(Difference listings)

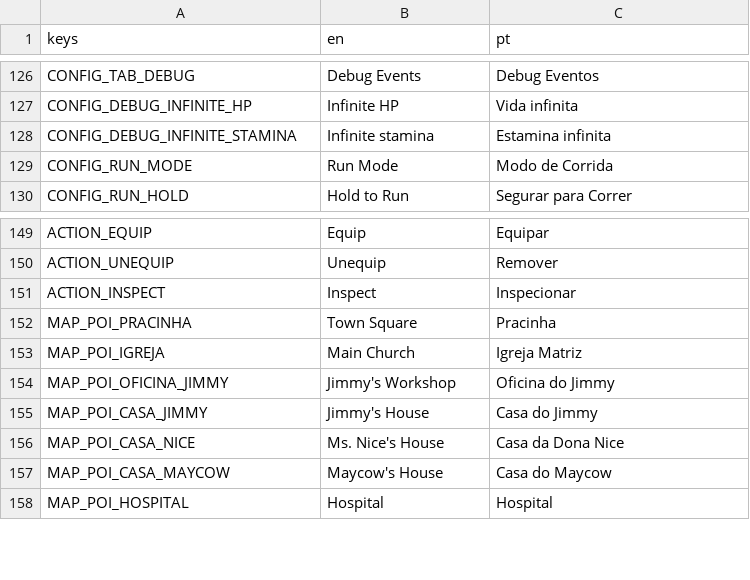
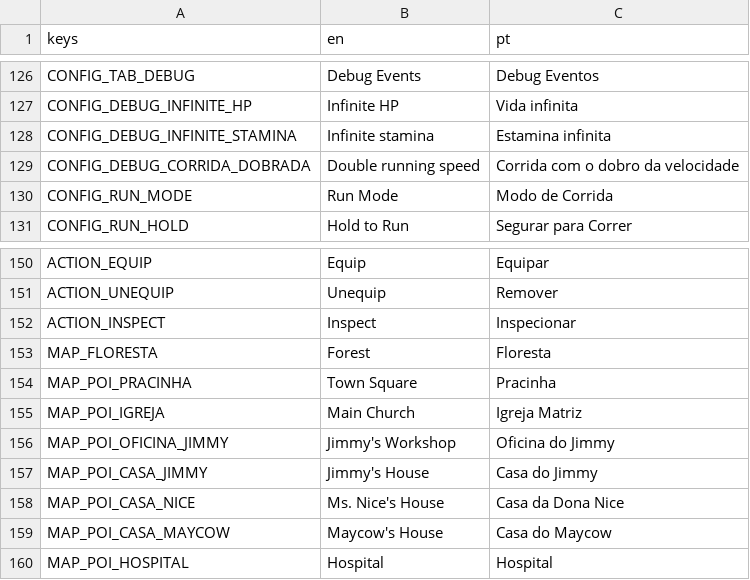
Before and after one commit to hileydson/Red-Valve, a CSV file: red-valve/assets/textos/red_valve_textos_gerais.csv, drawn as a sheet; only a part is shown, gaps mark what is left out; the diff covers the shown part only; the diff names each change by its address in the sheet, - before the commit and + after, or states it on an @@ line.

```diff
--- a/red-valve/assets/textos/red_valve_textos_gerais.csv
+++ b/red-valve/assets/textos/red_valve_textos_gerais.csv
+row 129: CONFIG_DEBUG_CORRIDA_DOBRADA | Double running speed | Corrida com o dobro da velocidade
+row 153: MAP_FLORESTA | Forest | Floresta
```
Also changed, not shown: 44 added rows elsewhere in this file, 52 other files.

- [What the exercise asks]:
Only one number is needed: please count the lines of the entries above in which the string "shown" occurs.

- [Result]:
2